Call centre concerns - Business operators differ over sustainability of BPO sector

Published:Wednesday | October 11, 2017 | 12:00 AMArthur Hall
Don Anderson
Yoni Epstein
In this file photo, Larry Watson (left) of confectionery/ snacks poses questions at a breakfast round table meeting at theTerra Nova Hotel in August.
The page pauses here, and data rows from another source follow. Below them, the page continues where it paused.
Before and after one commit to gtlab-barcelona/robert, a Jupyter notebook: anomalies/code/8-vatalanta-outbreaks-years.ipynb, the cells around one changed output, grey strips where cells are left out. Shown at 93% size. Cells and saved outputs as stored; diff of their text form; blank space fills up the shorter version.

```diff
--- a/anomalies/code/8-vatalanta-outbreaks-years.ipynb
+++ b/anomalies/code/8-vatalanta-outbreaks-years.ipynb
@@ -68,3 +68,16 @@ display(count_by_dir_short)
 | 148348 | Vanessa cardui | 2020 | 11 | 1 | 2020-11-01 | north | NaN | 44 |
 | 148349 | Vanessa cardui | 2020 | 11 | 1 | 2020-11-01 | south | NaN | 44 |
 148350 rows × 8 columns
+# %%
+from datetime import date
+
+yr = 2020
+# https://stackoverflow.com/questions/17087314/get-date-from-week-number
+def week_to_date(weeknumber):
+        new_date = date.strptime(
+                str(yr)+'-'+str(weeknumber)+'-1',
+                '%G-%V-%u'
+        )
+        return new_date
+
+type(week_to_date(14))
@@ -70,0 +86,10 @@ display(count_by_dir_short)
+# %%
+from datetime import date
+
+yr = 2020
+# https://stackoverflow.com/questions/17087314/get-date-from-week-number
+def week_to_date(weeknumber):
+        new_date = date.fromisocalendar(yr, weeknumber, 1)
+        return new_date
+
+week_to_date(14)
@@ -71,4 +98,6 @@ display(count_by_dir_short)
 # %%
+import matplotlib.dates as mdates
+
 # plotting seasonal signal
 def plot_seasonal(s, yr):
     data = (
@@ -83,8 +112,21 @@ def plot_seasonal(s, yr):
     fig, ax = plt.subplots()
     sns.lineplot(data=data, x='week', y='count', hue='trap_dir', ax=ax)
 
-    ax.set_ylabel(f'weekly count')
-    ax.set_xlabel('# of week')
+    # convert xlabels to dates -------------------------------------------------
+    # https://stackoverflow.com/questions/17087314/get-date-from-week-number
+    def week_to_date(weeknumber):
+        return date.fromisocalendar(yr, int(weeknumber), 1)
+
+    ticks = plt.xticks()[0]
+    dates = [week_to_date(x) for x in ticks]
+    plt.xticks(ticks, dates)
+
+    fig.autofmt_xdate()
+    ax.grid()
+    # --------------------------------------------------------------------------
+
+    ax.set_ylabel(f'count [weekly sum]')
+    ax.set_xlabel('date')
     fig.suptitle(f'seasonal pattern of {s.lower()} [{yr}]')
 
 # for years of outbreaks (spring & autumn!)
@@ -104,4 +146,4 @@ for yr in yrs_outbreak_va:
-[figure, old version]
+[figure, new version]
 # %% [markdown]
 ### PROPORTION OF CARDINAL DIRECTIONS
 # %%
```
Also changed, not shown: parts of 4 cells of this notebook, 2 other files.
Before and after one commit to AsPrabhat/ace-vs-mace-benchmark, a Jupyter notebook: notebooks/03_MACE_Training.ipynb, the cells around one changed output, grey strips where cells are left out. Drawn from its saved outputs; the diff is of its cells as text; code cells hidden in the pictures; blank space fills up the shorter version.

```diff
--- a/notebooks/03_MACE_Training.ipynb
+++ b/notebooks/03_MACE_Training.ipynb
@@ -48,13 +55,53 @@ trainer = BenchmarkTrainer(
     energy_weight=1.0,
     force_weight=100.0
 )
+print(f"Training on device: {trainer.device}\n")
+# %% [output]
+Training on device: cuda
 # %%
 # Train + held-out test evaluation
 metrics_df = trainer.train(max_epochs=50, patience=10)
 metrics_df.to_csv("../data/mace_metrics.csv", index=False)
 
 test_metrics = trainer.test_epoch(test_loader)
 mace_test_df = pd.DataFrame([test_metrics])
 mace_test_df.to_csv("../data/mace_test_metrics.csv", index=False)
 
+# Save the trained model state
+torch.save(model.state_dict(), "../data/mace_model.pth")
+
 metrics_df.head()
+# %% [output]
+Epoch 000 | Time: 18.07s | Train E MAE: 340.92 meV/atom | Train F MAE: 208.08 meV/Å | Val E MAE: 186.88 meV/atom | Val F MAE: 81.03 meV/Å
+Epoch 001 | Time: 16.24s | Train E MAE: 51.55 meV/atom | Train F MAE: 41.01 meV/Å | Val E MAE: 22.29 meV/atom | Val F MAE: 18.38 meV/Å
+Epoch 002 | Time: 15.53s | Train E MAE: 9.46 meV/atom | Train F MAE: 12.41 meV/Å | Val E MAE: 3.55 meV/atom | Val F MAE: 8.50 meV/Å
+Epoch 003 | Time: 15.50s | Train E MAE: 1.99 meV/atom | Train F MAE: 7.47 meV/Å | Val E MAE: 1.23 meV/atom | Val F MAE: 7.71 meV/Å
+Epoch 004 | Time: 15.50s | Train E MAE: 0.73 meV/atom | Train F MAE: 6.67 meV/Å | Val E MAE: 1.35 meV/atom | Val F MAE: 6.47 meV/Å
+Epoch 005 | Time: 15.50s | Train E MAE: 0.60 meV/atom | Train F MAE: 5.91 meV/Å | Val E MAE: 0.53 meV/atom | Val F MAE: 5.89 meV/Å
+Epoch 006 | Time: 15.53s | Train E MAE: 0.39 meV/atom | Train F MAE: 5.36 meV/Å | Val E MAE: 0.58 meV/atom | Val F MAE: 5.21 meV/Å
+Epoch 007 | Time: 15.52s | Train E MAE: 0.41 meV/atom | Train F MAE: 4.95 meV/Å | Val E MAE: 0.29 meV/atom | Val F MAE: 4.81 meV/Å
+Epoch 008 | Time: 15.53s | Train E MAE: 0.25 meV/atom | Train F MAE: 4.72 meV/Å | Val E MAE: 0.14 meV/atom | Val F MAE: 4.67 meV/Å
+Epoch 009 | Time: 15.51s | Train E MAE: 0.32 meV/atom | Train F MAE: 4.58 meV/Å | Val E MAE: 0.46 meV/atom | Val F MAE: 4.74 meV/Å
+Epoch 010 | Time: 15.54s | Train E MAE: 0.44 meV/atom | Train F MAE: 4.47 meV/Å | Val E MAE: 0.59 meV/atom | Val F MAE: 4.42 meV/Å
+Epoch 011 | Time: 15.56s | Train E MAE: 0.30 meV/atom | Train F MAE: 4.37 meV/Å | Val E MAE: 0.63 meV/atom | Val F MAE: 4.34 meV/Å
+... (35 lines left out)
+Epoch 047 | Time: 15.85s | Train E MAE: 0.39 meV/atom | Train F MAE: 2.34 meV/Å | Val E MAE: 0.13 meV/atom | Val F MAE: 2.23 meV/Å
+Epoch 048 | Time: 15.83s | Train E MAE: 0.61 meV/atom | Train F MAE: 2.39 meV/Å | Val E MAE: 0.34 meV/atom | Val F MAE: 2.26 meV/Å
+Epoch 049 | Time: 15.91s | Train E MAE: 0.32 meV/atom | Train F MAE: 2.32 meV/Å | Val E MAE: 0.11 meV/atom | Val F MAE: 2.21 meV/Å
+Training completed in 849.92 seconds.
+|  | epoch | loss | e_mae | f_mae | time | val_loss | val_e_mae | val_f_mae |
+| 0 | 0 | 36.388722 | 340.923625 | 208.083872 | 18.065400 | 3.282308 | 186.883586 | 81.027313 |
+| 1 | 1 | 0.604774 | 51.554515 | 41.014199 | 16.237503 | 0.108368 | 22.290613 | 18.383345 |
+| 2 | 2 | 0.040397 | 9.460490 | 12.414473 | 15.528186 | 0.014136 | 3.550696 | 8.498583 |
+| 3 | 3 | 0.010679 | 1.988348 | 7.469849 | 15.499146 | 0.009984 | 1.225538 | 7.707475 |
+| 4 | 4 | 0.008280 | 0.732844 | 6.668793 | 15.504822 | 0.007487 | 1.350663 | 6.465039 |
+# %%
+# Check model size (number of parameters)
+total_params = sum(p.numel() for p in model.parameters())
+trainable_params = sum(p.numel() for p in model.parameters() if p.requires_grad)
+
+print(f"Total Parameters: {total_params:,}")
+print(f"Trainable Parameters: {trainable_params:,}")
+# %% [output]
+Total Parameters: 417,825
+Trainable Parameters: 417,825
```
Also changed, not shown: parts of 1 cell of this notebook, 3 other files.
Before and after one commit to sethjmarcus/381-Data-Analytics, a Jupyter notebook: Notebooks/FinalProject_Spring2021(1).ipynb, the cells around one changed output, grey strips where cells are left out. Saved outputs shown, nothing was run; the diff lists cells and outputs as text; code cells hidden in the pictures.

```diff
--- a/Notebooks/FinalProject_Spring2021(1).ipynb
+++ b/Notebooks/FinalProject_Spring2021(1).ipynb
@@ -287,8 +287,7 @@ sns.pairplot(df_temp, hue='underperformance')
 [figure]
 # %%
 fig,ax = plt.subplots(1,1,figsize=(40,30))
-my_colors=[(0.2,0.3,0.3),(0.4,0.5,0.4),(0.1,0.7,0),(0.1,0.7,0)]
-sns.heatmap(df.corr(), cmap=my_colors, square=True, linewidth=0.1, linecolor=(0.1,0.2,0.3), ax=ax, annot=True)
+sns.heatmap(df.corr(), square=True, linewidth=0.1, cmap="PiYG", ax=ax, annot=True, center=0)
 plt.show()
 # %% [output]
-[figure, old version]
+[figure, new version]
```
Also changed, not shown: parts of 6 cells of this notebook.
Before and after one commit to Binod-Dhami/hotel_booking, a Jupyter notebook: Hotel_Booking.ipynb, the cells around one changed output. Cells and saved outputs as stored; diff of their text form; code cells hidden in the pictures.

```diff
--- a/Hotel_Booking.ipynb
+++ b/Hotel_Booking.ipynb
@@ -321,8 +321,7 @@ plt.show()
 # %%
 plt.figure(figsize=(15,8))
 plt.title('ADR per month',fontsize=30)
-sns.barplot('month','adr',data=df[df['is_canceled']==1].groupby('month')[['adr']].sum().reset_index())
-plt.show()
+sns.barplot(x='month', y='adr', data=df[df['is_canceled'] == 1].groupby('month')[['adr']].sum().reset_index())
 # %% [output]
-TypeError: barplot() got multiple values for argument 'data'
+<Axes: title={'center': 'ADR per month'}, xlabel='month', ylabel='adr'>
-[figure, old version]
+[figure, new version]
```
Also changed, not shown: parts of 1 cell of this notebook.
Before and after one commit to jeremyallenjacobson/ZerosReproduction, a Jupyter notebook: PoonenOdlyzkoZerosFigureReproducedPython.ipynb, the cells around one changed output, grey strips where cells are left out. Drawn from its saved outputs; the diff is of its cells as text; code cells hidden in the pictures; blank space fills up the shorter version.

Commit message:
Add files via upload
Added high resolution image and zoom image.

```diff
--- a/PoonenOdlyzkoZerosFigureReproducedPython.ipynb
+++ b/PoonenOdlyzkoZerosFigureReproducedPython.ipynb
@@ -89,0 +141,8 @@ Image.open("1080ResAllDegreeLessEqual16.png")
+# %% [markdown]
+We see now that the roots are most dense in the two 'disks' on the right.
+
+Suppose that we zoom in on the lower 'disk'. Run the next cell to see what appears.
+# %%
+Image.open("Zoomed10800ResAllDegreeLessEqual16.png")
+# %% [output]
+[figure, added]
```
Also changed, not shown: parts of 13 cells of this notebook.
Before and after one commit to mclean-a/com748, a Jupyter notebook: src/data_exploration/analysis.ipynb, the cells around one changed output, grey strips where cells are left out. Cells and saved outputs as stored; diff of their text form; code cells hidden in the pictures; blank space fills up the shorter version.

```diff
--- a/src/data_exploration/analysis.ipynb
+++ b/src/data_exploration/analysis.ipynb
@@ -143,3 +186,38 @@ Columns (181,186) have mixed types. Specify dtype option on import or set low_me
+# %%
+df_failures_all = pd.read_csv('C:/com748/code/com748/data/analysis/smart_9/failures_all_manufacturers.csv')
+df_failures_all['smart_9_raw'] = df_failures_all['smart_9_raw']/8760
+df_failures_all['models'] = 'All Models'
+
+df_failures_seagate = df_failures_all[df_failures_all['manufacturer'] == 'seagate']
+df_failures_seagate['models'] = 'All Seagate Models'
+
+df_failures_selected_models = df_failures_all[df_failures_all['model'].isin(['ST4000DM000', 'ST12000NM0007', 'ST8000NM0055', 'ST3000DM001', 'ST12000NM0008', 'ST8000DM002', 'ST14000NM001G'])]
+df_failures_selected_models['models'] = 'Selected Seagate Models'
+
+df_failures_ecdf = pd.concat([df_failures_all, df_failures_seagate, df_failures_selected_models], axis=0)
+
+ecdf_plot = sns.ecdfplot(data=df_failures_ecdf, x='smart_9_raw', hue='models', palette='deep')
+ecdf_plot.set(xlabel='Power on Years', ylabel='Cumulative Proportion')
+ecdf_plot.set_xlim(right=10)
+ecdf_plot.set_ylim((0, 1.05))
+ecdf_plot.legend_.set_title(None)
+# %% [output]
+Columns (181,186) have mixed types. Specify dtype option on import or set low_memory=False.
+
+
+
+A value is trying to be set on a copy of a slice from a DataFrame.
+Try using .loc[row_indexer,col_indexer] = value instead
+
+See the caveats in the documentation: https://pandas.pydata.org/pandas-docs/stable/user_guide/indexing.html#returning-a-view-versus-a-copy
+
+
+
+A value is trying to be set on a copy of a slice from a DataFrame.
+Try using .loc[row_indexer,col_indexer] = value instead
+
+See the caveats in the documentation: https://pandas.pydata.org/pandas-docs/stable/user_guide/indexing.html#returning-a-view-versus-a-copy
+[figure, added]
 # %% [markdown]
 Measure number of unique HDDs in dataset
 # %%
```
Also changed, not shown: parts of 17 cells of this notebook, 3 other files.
Beside him is, Clement (Jimmy) Lawrence, J. Wray and Nephew Ltd.
Christopher Reckord director of sales and marketing tTECH limited.

The Government has made no secret of its plan to leverage business process outsourcing (BPO) to drive Jamaica's economic growth, but members of the local private sector are not all convinced about the sustainability of this fast-growing industry.

"I think we have to be careful at the pace at which the BPO sector expands, because one would want to be concerned (about) sustaining the level of quality service in a very competitive global environment," researcher Don Anderson warned yesterday.

Anderson, who was fielding questions at release of the latest Survey of Consumer and Business Confidence Indices by The Jamaica Conference Board, the research advisory body of Jamaica Chamber of Commerce (JCC), said that while he expects the BPO sector to grow significantly over the next three years with new players and facilities, there could be trouble down the road.

"I expect there to be a slight fall-off in maybe year four, year five, in terms of the number of persons employed, and that, I believe, will bring into question the global competitive nature of the BPO sector.

"So I think we need to be careful about how we grow the sector, but at the moment, I believe there is room for expansion," added Anderson.


Loss of competitiveness


His concerns about Jamaica's possible loss of competitiveness in the BPO sector was underscored by Christopher Reckord, director of sales and marketing at the technology firm tTECH Limited.

Reckord argued that while Jamaica needs to increase its offerings in the BPO sector, attempts to train persons to take on the high-end projects are often stymied because once the Jamaicans are properly trained, they are wooed with attractive offers from major entities overseas.

"We have to recognise that what makes it (Jamaica) very attractive to persons who are coming here is our present cost structure.

"The instant that those numbers start to move north, that is the instant that there is flight, because the only incentive for these large North American companies who are signing up to the BPO industry (in Jamaica) is simply because the price is right," argued Reckord.

"It is important that as we consider moving up that food chain, all of sudden our costs and our charges to our potential customers are going to go up," warned Reckord.